Robin Linten Spires
Daniele Napoletano Spires
Silvan Kuttimalai Durham, 2016 postdoc at SLAC, Stanford, USA Spires
Jennifer Thompson Durham, 2014 postdoc at U Goettingen postdoc at U Heidelberg Spires
Oliver Hall Durham, 2013 private sector
Jennifer Archibald Durham, 2011 private sector Spires
Marek Schoenherr Dresden, 2012 postdoc IPPP Durham postdoc at U Zurich Spires
Frank Siegert Durham 2010 postdoc at Freiburg Junior Research Group leader at TU Dresden, Germany Spires
Stefan Hoeche Durham, 2008 postdocs at U Zurich, and SLAC (Stanford) Staff Scientist at SLAC, Stanford Spires
Jan Winter Dresden, 2008 postdocs at Fermilab, CERN, MPI Munich Michigan U Spires
Tanju Gleisberg Dresden, 2008 postdoc at SLAC private sector Spires
Steffen Schumann Dresden 2007 postdocs at U Edinburgh, U Heidelberg Professor at U Goettingen Spires
Andreas Schaelicke Dresden, 2005 postdocs at DESY-Zeuthen, U Edinburgh private sector Spires
Ralf Kuhn Dresden, 2002 private sector Spires

Academic lectures on phenomenology at collider experiments, Monte Carlo event generators etc.:

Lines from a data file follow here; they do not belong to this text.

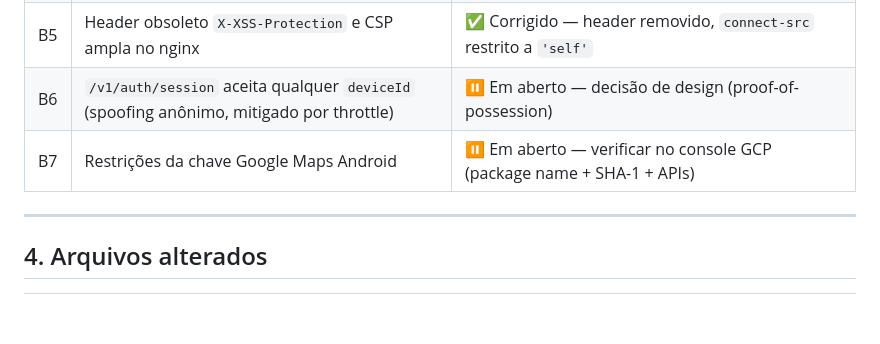
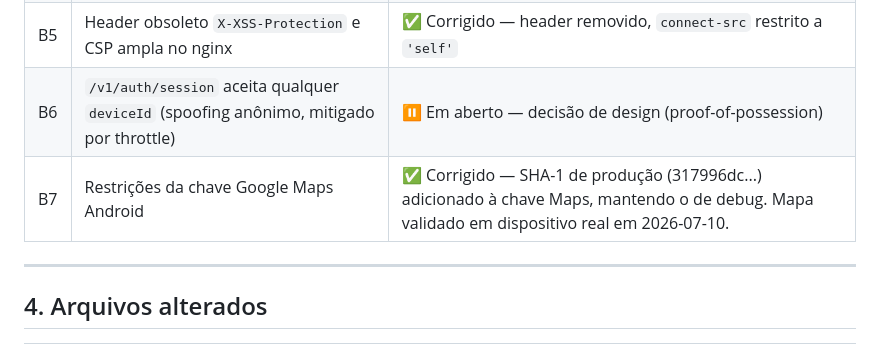
Before and after one commit to frednery7-hub/movia-workspace, a Markdown page: docs/audits/2026-07-09-auditoria-v2.md, the part around the change. Drawn GitHub-style; blank space fills up the shorter version.

Commit message:
docs(audit): mark B7 resolved — production SHA-1 added to Maps key
The Google Maps key was restricted to the debug SHA-1 only
(5e8f1606...), so the map rendered blank on any production-signed APK.
Added the production keystore SHA-1 (317996dc...) to the key's Android
app restrictions, keeping the debug one for local development.

Root cause of the blank map in the v2.2.0 build 221 test APK. Verified
on a real device on 2026-07-10 — map now renders. This would have
affected every future release build, not just this one.

```diff
--- a/docs/audits/2026-07-09-auditoria-v2.md
+++ b/docs/audits/2026-07-09-auditoria-v2.md
@@ -95,7 +95,7 @@ Volume: ~28 mil linhas de TS/TSX próprias, 408 arquivos versionados, 195 commit
 | B4 | Senha default fraca do Redis no compose | ✅ Corrigido — `REDIS_PASSWORD` obrigatória (`:?`); valor dev adicionado ao seu `.env` local |
 | B5 | Header obsoleto `X-XSS-Protection` e CSP ampla no nginx | ✅ Corrigido — header removido, `connect-src` restrito a `'self'` |
 | B6 | `/v1/auth/session` aceita qualquer `deviceId` (spoofing anônimo, mitigado por throttle) | ⏸ Em aberto — decisão de design (proof-of-possession) |
-| B7 | Restrições da chave Google Maps Android | ⏸ Em aberto — verificar no console GCP (package name + SHA-1 + APIs) |
+| B7 | Restrições da chave Google Maps Android | ✅ Corrigido — SHA-1 de produção (317996dc...) adicionado à chave Maps, mantendo o de debug. Mapa validado em dispositivo real em 2026-07-10. |
 
 ---
 
```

  • "QCD & Monte Carlo Event Generators"(3 lectures, during Maria Laach school 2016, Maria Laach, September 2016 and TRISEP school, Vancouver, June 2016)
  • "QCD and Event Generators"(15 hours lectures during "Heidelberger Graduiertentage", Heidelberg, October 2014)
  • "Precision Monte Carlo", during CTEQ school, Pittsburgh, July 2015
  • "Introduction to Event generators"
    (latest lectures linked from series of four lectures, at HiggsTools school, Pre Saint-Didier, June 2015; the MCnet summer school, Kyoto, September 2011; DESY MC school, Hamburg, March 2011; MCnet summer school, Lund, July 2009; Galileo Galilei Institute, September 2007; Fermilab-CERN Hadron Collider School, June 2007)
  • "Phenomenology at colliders" (series of eight lectures, at the RAL high-energy physics summer school, 2008-2009)

Recent Talks

Current lectures in Durham

  • "QCD" (postgraduate course, Epiphany terms 2015-2016)

Past lectures in Durham

Past lectures (in Dresden)

Outreach lecture (last)